Album Review: Savage Gold by Tombs
When I first heard Tombs a couple of years ago I was instantly in awe of how intense, claustrophobic, and dense their music was. Even to this day, when I’m feeling in the mood for a thick aural bludgeoning of post-blackened sludge I pop their album The Path to Totality on here and there and it instantly brightens up my day. Needless to say, I was quite looking forward to their follow-up, but was concerned because I couldn’t imagine their sound getting any more crushing without turning into a hot mess or just a rehash of their previous masterwork. Well, like any great band, Tombs were able to craft a follow-up that is just as crushing, twice as deep, and a tad less claustrophobic.

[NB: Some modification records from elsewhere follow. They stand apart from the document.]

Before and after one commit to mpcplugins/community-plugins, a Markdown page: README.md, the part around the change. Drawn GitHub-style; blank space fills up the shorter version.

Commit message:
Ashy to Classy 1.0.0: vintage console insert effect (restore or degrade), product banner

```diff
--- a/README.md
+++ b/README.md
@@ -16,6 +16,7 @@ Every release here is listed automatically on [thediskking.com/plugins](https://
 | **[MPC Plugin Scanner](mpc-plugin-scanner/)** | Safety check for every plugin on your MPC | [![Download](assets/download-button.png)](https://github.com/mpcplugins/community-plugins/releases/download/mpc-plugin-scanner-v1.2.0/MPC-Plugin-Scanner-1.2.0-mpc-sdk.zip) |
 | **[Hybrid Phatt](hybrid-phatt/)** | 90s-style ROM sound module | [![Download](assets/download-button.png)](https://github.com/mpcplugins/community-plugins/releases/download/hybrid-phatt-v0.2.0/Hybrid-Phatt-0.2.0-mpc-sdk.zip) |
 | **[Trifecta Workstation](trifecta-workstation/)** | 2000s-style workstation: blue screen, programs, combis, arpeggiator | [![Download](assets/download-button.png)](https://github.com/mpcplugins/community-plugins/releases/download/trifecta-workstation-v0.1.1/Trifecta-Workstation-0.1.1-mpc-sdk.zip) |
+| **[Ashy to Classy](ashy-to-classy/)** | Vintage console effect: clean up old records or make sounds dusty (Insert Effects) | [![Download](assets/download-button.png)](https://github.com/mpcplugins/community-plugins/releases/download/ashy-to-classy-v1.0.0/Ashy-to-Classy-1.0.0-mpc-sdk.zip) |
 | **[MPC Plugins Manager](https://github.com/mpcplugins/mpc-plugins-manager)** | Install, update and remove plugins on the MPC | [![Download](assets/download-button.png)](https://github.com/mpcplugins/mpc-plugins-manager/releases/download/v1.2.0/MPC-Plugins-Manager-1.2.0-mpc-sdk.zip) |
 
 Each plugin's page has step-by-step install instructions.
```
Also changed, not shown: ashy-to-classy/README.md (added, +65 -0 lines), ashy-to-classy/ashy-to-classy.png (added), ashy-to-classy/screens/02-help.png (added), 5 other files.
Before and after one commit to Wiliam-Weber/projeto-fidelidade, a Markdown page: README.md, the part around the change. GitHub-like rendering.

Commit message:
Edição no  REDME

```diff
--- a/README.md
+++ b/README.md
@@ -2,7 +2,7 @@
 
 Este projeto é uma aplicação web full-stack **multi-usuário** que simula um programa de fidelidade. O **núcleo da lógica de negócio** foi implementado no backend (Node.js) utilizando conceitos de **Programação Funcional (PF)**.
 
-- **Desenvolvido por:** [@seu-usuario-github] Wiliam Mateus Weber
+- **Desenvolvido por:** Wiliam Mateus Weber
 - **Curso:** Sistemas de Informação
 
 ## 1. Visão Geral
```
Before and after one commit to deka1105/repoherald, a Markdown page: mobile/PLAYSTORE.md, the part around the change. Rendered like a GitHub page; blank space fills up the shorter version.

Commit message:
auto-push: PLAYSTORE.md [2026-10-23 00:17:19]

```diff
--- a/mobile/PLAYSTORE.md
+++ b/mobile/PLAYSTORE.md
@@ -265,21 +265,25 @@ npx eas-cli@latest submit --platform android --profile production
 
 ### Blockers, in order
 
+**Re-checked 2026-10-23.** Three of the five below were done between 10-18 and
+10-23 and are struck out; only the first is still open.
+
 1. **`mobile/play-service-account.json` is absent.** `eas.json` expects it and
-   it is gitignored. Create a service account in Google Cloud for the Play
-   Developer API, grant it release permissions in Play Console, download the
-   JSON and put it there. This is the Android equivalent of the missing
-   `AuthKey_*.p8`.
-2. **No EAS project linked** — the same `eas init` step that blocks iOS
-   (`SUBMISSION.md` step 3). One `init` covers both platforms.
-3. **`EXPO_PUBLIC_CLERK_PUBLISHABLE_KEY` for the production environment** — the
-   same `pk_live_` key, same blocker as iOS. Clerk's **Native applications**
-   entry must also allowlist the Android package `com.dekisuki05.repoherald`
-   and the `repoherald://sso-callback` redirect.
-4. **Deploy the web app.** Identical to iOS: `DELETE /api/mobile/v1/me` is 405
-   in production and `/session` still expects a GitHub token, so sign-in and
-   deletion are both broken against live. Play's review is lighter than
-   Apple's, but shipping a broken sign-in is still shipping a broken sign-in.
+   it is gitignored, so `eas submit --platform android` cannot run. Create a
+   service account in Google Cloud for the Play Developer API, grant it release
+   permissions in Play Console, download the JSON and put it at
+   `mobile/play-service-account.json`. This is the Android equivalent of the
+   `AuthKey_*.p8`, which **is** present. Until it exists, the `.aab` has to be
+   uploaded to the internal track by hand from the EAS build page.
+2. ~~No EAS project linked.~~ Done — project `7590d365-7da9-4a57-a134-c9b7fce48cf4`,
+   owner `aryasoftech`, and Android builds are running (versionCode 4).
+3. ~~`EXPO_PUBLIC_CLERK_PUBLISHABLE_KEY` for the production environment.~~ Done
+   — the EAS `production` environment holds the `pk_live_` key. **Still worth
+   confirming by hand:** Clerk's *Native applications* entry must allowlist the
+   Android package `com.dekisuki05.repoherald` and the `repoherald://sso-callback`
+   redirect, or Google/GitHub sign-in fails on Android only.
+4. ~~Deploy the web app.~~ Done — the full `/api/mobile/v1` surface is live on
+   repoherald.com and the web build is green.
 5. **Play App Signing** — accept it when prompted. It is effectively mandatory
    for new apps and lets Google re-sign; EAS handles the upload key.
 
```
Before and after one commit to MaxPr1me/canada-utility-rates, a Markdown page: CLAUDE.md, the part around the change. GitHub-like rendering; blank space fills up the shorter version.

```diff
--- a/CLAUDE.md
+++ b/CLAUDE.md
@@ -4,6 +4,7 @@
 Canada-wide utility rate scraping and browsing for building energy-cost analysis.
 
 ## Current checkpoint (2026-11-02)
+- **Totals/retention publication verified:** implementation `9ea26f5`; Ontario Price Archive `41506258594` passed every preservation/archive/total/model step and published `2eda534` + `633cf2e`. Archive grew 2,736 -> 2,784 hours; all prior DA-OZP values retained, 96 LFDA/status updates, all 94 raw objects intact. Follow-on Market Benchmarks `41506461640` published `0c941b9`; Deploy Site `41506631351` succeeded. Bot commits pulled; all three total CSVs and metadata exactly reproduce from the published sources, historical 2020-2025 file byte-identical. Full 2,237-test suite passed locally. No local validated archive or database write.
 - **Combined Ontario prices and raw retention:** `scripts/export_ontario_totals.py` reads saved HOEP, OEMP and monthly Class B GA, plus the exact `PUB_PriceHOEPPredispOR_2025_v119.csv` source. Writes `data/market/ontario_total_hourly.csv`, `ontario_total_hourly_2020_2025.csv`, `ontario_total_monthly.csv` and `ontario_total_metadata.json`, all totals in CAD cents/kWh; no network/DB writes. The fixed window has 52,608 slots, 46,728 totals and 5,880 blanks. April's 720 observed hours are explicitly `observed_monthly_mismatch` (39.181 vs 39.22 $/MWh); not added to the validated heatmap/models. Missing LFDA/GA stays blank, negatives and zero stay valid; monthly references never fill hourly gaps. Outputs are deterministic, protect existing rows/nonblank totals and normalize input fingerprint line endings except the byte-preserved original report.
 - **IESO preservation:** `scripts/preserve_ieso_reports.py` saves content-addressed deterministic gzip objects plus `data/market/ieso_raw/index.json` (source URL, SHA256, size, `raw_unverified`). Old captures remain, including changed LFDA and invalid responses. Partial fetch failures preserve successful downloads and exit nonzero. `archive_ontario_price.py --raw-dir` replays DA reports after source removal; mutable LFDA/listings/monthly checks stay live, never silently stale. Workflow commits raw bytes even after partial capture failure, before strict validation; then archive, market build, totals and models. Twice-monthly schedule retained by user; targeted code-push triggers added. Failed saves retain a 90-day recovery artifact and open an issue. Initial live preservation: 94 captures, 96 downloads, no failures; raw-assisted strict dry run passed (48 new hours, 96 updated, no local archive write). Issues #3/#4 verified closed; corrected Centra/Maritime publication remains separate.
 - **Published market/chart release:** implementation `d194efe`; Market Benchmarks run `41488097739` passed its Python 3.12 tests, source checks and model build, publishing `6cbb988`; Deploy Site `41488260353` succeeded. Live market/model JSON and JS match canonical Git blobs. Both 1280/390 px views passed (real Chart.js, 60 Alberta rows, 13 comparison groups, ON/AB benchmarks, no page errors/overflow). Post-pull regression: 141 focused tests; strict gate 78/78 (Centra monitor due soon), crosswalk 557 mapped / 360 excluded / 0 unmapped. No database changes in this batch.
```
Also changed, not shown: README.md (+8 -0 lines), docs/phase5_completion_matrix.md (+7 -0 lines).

Unlike their previous effort which listening to was akin to driving a MAC truck full speed into a mile thick wall of sound, Tombs have toned back the density of their sound to allow more subtlety and an easier listen in searching for and finding nuances punctuated through their still viscous sound. On Savage Gold you will find a more diverse vocal set as the voice goes from shrieking black metal, thunder death, haunting whispers, and chilling cleans. You will also discover that the riffing and rhythm is also a lot more pronounced yet still is able to maintain that thick atmospheric bramble of despair they have identified themselves with. With this opening up of their established ‘closed’ sound the songs on Savage Gold are able to take more twists and turns and all round make a much more engaging album.
Tracks like ‘Spiral’ and ‘Seance’ ooze visceral black metal aggression and tunes like ‘Deathtripper’ and ‘Echos’ bring a death-doom flavor to the mix. But it’s stuff like the song ‘Portraits’ where I really got sucked into this record. Here in addition the assault Tombs adds hints of beauty and air to their very subterranean sound. Bright tones paired with dirt encrusted rhythms and vocals and hypnotizing transitions and guitar solos do nothing but show how much these guys have improved tenfold in their songwriting skills. Same could be said for ‘Edge of Darkness’ and the epic closer ‘Severed Lives’.
All around, Savage Gold is an intense listen filled with many layers to explore and unearth. If you find yourself fancying bands like Neurosis, Precambrian-era The Ocean, or even Behemoth you owe it to yourself to dig up these Tombs. 4.5 out of 5
Savage Gold is out through Relapse Records June 6th in Germany, Benelux, and Finland, and June 10th in EU and the rest of the world. You can buy and stream some tracks here.